On Oct. 21, 1979 Jimmy Carter allowed the deposed Shah Mohammed Reza Pahlavi of Iran to enter the U.S. to receive medical treatment for cancer. This humanitarian action towards a single immigrant exacerbated tensions with Iran’s new revolutionary government, led by Ayotollah Ruhollah Khomeini. On Nov. 4, a group of students and others inspired by Khomeini stormed the U.S. embassy in Tehran, taking dozens of hostages.
At the height of the hostage crisis at the U.S. Embassy in Iran, President Jimmy Carter ordered a broad set of sanctions on Iran, including the cancellation of U.S.-Iranian visas. Under the order, Carter stated that “We will not reissue visas, nor will we issue new visas, except for compelling and proven humanitarian reasons or where the national interest of our own country requires.”
The first Iranian to become a U.S. citizen was Mirza Mohammad Ali (also known as Hajj Sayyah), in 1875. Hajj Sayah was a world traveller who lived in the U.S. for a decade, and met with President U.S. Grant on several occasions.
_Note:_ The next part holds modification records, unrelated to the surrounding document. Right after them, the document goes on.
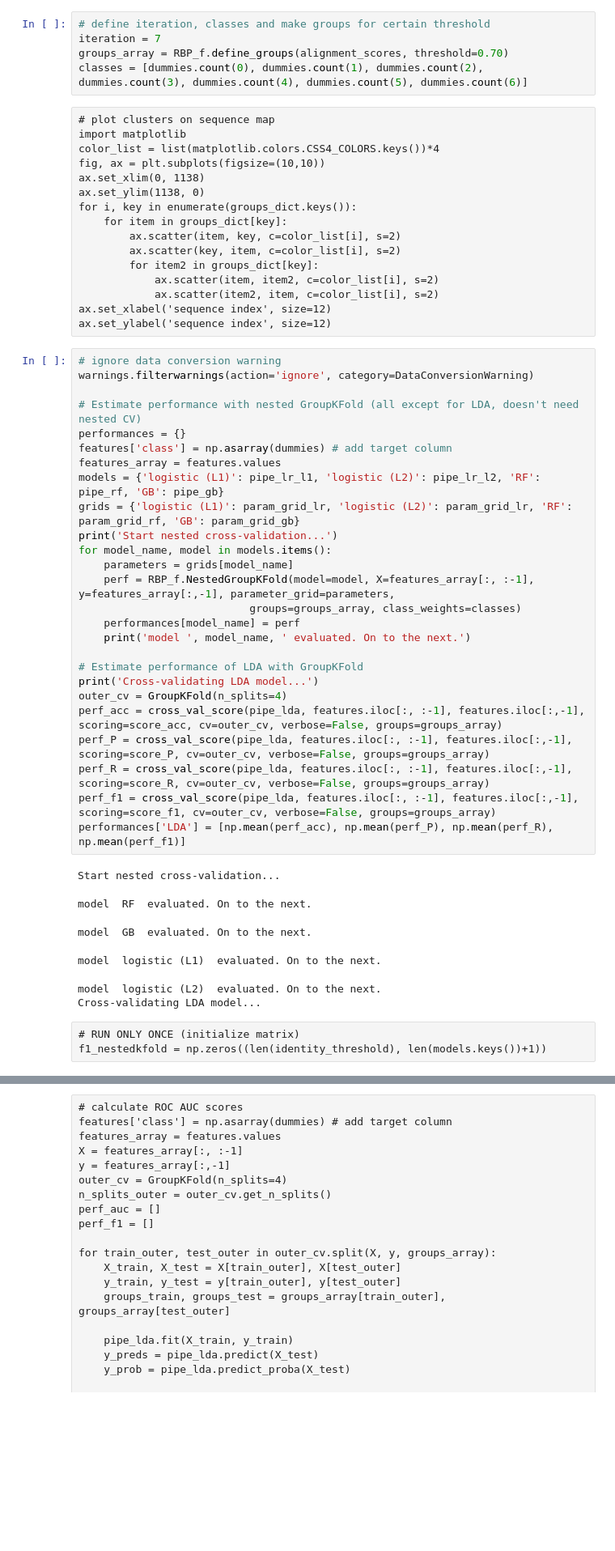
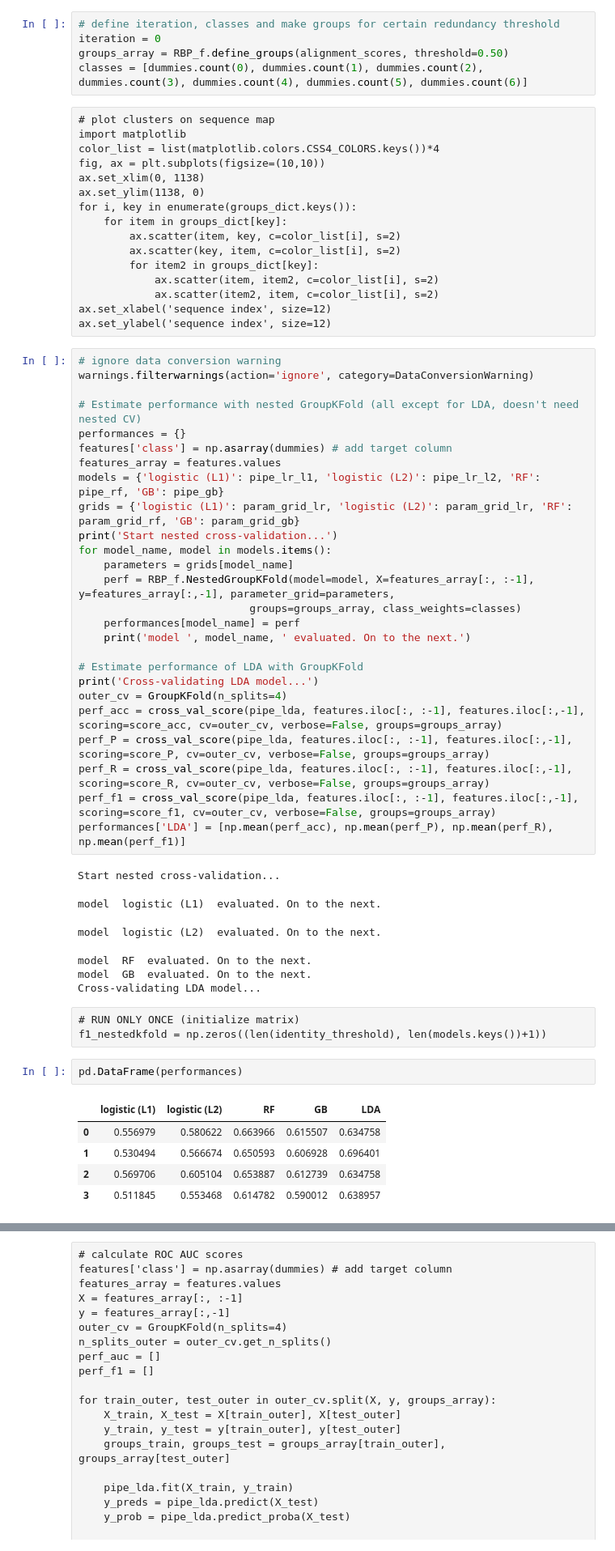
Before and after one commit to dimiboeckaerts/BacteriophageHostPrediction, a Jupyter notebook: RBP_host_prediction.ipynb, the cells around one changed output, grey strips where cells are left out. Shown at 81% size. Saved outputs shown, nothing was run; the diff lists cells and outputs as text; blank space fills up the shorter version.

```diff
--- a/RBP_host_prediction.ipynb
+++ b/RBP_host_prediction.ipynb
@@ -366,9 +366,9 @@ We don't work with features_standardized here, as the pipelines already have a S
 
 Problem: GroupKFold does not work with nested CV, because the 'groups' parameter is not passed to GridSearchCV which also needs it. First fitting the model in the loop, then doing cross_val_score also doesn't work. The only work around is to use StratifiedKFold in the inner loop (and still do performance testing using groupKFold, which is most important). OR custom implement a nested 4-fold CV.
 # %%
-# define iteration, classes and make groups for certain threshold
-iteration = 7
-groups_array = RBP_f.define_groups(alignment_scores, threshold=0.70)
+# define iteration, classes and make groups for certain redundancy threshold
+iteration = 0
+groups_array = RBP_f.define_groups(alignment_scores, threshold=0.50)
 classes = [dummies.count(0), dummies.count(1), dummies.count(2), dummies.count(3), dummies.count(4), dummies.count(5), dummies.count(6)]
 # %% [raw]
 # plot clusters on sequence map
@@ -414,13 +414,21 @@ perf_f1 = cross_val_score(pipe_lda, features.iloc[:, :-1], features.iloc[:,-1],
 performances['LDA'] = [np.mean(perf_acc), np.mean(perf_P), np.mean(perf_R), np.mean(perf_f1)]
 # %% [output]
 Start nested cross-validation...
-model  RF  evaluated. On to the next.
+model  logistic (L1)  evaluated. On to the next.
-model  GB  evaluated. On to the next.
+model  logistic (L2)  evaluated. On to the next.
-model  logistic (L1)  evaluated. On to the next.
+model  RF  evaluated. On to the next.
+model  GB  evaluated. On to the next.
+Cross-validating LDA model...
-model  logistic (L2)  evaluated. On to the next.
-Cross-validating LDA model...
 # %% [raw]
 # RUN ONLY ONCE (initialize matrix)
 f1_nestedkfold = np.zeros((len(identity_threshold), len(models.keys())+1))
+# %%
+pd.DataFrame(performances)
+# %% [output]
+|  | logistic (L1) | logistic (L2) | RF | GB | LDA |
+| 0 | 0.556979 | 0.580622 | 0.663966 | 0.615507 | 0.634758 |
+| 1 | 0.530494 | 0.566674 | 0.650593 | 0.606928 | 0.696401 |
+| 2 | 0.569706 | 0.605104 | 0.653887 | 0.612739 | 0.634758 |
+| 3 | 0.511845 | 0.553468 | 0.614782 | 0.590012 | 0.638957 |
 # %%
 # save performances for plotting afterwards
```
Also changed, not shown: parts of 9 cells of this notebook.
At the time of Carter’s sanctions, there were more than 50,000 Iranians in the U.S. on student visas. According to U.S. census figures there were 123,000 people of Iranian ancestry in the U.S. in 1980.